[Exercise directions]
Word for word, please copy the listing below, with its pictures left out.

[Given information]
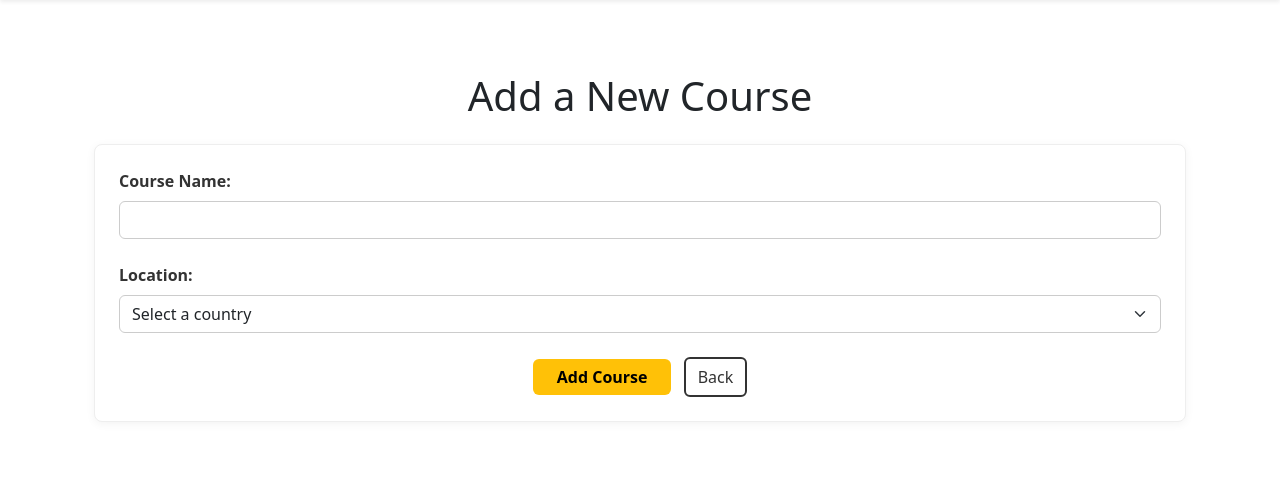
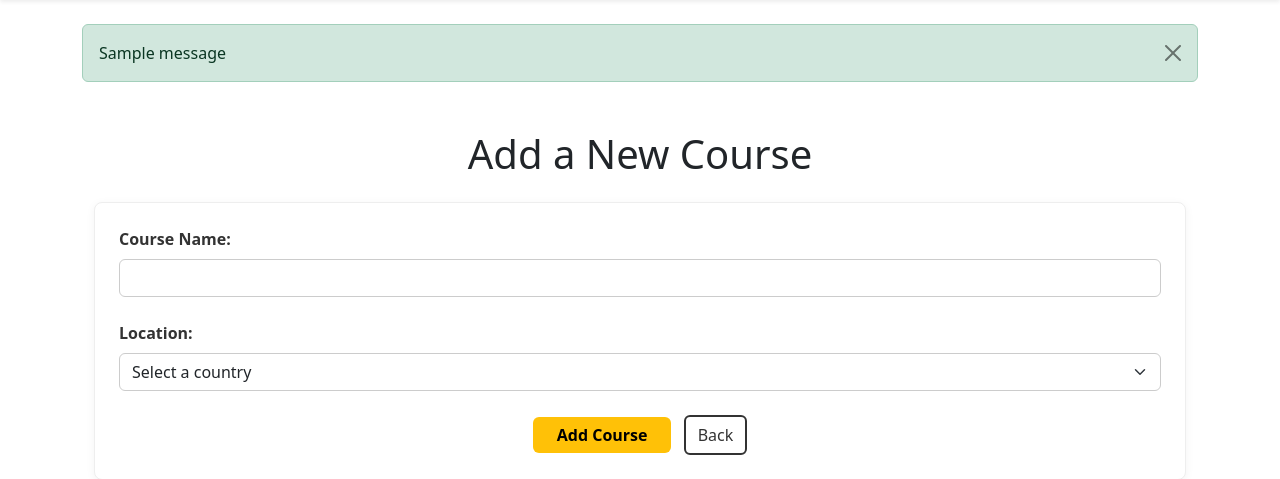
Before and after one commit to jconn5803/golf-by-numbers, a Flask app: page /add_course in a window 1280 px wide. Shown: the part 56-535 px from the top of the page. Run offline with Flask 3, Linux system fonts and the light colour scheme; a user stored in the database is signed in; one stand-in notice (Sample message) is shown.

Commit message:
Added in error handling for non unique

```diff
--- a/app.py
+++ b/app.py
@@ -138,15 +138,25 @@ def courses():
 @login_required
 def add_course():
     if request.method == 'POST':
-        course_name = request.form.get('name')
-        location = request.form.get('location')
-
-        new_course = Course(name=course_name, location=location)
-        db.session.add(new_course)
-        db.session.commit()
-
-        return redirect(url_for('add_tee', course_id=new_course.courseID))
-
+        course_name = request.form.get('name').strip()
+        location = request.form.get('location').strip()
+
+        # 1. Check if a course with the same name & location already exists
+        existing_course = Course.query.filter_by(name=course_name, location=location).first()
+
+        if existing_course:
+            # 2. Flash an error and re-render the form
+            flash('A course with that name and location already exists!', 'danger')
+            return redirect(url_for('add_course'))
+        else:
+            # 3. Create a new course if it doesn't exist
+            new_course = Course(name=course_name, location=location)
+            db.session.add(new_course)
+            db.session.commit()
+
+            return redirect(url_for('add_tee', course_id=new_course.courseID))
+
+    # GET request: just render the blank form
     return render_template('add_course.html')
 
 # Add a route to populate tees and holes
--- a/templates/add_course.html
+++ b/templates/add_course.html
@@ -10,6 +10,18 @@
 {% endblock %}
 
 {% block content %}
+<!-- Add this at the top of your page so any flashes are shown -->
+{% with messages = get_flashed_messages(with_categories=true) %}
+  {% if messages %}
+    {% for category, message in messages %}
+      <div class="alert alert-{{ category }} alert-dismissible fade show" role="alert">
+        {{ message }}
+        <button type="button" class="btn-close" data-bs-dismiss="alert" aria-label="Close"></button>
+      </div>
+    {% endfor %}
+  {% endif %}
+{% endwith %}
+
 <div class="container mt-5">
   <h1 class="text-center mb-4">Add a New Course</h1>
 
```
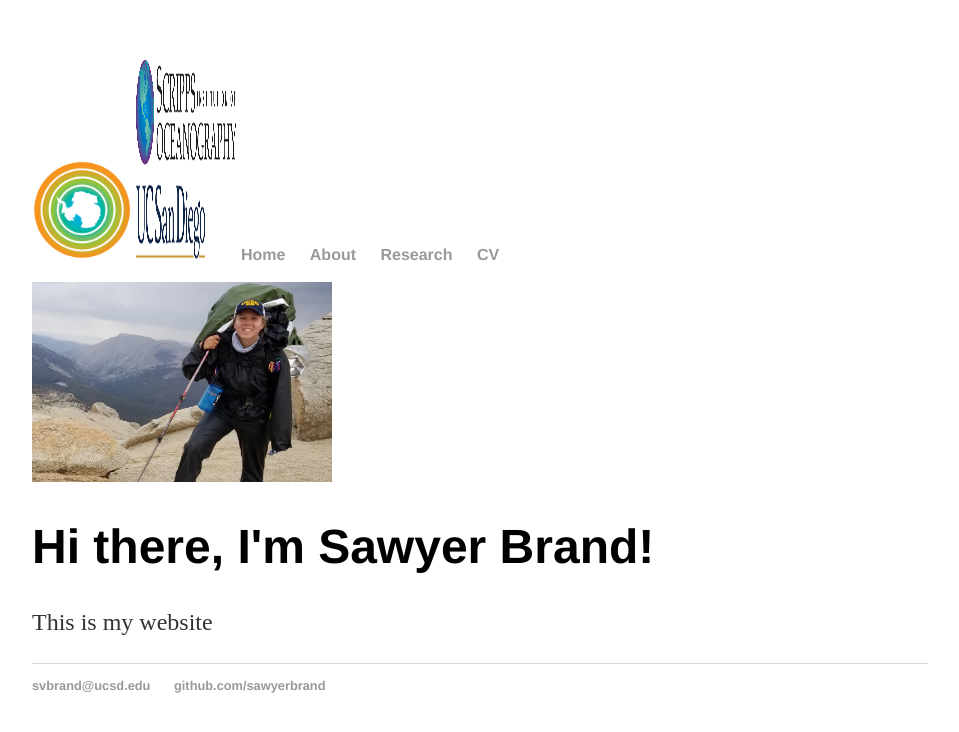
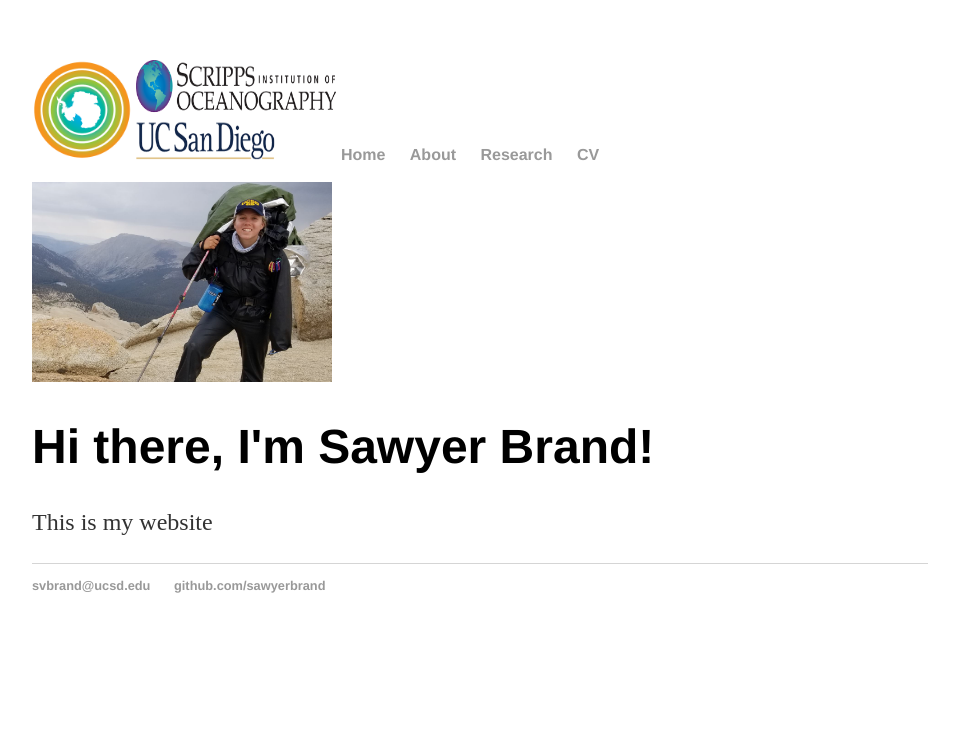
Before and after one commit to SawyerBrand/SawyerBrand.github.io, a Jekyll site: the page built from index.html, in a window 1280 px wide. Shown: the top 732 px of the page, without its empty margins (160-1119 px from the left). Built offline with Jekyll 4.4.1, drawn with Linux system fonts in a browser that asks for light colours.

Commit message:
Update default.html

```diff
--- a/_layouts/default.html
+++ b/_layouts/default.html
@@ -9,7 +9,7 @@
 			<nav>
 	    		<ul>
 				<img src="images/SOCCOM.png" alt="Girl in a jacket" width="100" height="100">
-				<img src="images/SIOlogo.png" alt="Girl in a jacket" width="100" height="200">
+				<img src="images/SIOlogo.png" alt="Girl in a jacket" width="200" height="100">
 	        		<li><a href="/">Home</a></li>
 		        	<li><a href="/About">About</a></li>
 				<li><a href="/Research">Research</a></li>
```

[Exercise answer]
Before and after one commit to jconn5803/golf-by-numbers, a Flask app: page /add_course in a window 1280 px wide. Shown: the part 56-535 px from the top of the page. Run offline with Flask 3, Linux system fonts and the light colour scheme; a user stored in the database is signed in; one stand-in notice (Sample message) is shown.

Commit message:
Added in error handling for non unique

```diff
--- a/app.py
+++ b/app.py
@@ -138,15 +138,25 @@ def courses():
 @login_required
 def add_course():
     if request.method == 'POST':
-        course_name = request.form.get('name')
-        location = request.form.get('location')
-
-        new_course = Course(name=course_name, location=location)
-        db.session.add(new_course)
-        db.session.commit()
-
-        return redirect(url_for('add_tee', course_id=new_course.courseID))
-
+        course_name = request.form.get('name').strip()
+        location = request.form.get('location').strip()
+
+        # 1. Check if a course with the same name & location already exists
+        existing_course = Course.query.filter_by(name=course_name, location=location).first()
+
+        if existing_course:
+            # 2. Flash an error and re-render the form
+            flash('A course with that name and location already exists!', 'danger')
+            return redirect(url_for('add_course'))
+        else:
+            # 3. Create a new course if it doesn't exist
+            new_course = Course(name=course_name, location=location)
+            db.session.add(new_course)
+            db.session.commit()
+
+            return redirect(url_for('add_tee', course_id=new_course.courseID))
+
+    # GET request: just render the blank form
     return render_template('add_course.html')
 
 # Add a route to populate tees and holes
--- a/templates/add_course.html
+++ b/templates/add_course.html
@@ -10,6 +10,18 @@
 {% endblock %}
 
 {% block content %}
+<!-- Add this at the top of your page so any flashes are shown -->
+{% with messages = get_flashed_messages(with_categories=true) %}
+  {% if messages %}
+    {% for category, message in messages %}
+      <div class="alert alert-{{ category }} alert-dismissible fade show" role="alert">
+        {{ message }}
+        <button type="button" class="btn-close" data-bs-dismiss="alert" aria-label="Close"></button>
+      </div>
+    {% endfor %}
+  {% endif %}
+{% endwith %}
+
 <div class="container mt-5">
   <h1 class="text-center mb-4">Add a New Course</h1>
 
```
Before and after one commit to SawyerBrand/SawyerBrand.github.io, a Jekyll site: the page built from index.html, in a window 1280 px wide. Shown: the top 732 px of the page, without its empty margins (160-1119 px from the left). Built offline with Jekyll 4.4.1, drawn with Linux system fonts in a browser that asks for light colours.

Commit message:
Update default.html

```diff
--- a/_layouts/default.html
+++ b/_layouts/default.html
@@ -9,7 +9,7 @@
 			<nav>
 	    		<ul>
 				<img src="images/SOCCOM.png" alt="Girl in a jacket" width="100" height="100">
-				<img src="images/SIOlogo.png" alt="Girl in a jacket" width="100" height="200">
+				<img src="images/SIOlogo.png" alt="Girl in a jacket" width="200" height="100">
 	        		<li><a href="/">Home</a></li>
 		        	<li><a href="/About">About</a></li>
 				<li><a href="/Research">Research</a></li>
```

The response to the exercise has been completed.